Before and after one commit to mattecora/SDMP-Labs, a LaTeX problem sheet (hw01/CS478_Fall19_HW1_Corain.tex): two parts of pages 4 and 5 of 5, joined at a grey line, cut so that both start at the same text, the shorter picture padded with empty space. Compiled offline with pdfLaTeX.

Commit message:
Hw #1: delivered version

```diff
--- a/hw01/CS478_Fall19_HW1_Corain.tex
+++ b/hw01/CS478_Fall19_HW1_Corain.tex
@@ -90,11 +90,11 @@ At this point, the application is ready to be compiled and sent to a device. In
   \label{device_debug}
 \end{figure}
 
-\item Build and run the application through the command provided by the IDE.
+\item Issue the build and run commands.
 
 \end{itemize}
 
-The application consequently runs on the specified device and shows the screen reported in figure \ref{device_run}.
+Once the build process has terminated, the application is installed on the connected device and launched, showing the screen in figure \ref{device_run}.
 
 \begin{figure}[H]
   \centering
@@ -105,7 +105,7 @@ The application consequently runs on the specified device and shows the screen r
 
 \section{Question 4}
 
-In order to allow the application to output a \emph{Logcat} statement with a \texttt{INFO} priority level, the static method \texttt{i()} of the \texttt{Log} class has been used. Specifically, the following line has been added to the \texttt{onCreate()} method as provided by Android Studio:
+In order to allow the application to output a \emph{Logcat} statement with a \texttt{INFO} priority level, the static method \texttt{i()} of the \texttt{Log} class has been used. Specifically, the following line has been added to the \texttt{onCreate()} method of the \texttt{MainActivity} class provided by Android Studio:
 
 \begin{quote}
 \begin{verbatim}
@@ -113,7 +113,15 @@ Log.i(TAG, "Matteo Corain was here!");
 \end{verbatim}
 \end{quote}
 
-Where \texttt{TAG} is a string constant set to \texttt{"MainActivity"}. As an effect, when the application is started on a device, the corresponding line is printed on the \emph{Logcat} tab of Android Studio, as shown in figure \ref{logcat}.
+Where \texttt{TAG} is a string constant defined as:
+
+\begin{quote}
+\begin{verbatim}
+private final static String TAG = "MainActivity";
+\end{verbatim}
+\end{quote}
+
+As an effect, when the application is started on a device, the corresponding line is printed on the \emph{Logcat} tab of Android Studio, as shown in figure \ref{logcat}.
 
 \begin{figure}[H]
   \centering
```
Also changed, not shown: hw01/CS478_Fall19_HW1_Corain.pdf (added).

==

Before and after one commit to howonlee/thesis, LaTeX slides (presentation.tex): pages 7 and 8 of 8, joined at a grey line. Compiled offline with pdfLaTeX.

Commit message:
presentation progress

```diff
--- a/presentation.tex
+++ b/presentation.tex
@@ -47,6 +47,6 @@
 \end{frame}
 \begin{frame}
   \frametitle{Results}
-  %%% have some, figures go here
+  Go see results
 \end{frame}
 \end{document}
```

§ **Work to complete**
Select every line in the records above that contains the word "provided".

§ **Result for this task**
-\item Build and run the application through the command provided by the IDE.
-In order to allow the application to output a \emph{Logcat} statement with a \texttt{INFO} priority level, the static method \texttt{i()} of the \texttt{Log} class has been used. Specifically, the following line has been added to the \texttt{onCreate()} method as provided by Android Studio:
+In order to allow the application to output a \emph{Logcat} statement with a \texttt{INFO} priority level, the static method \texttt{i()} of the \texttt{Log} class has been used. Specifically, the following line has been added to the \texttt{onCreate()} method of the \texttt{MainActivity} class provided by Android Studio:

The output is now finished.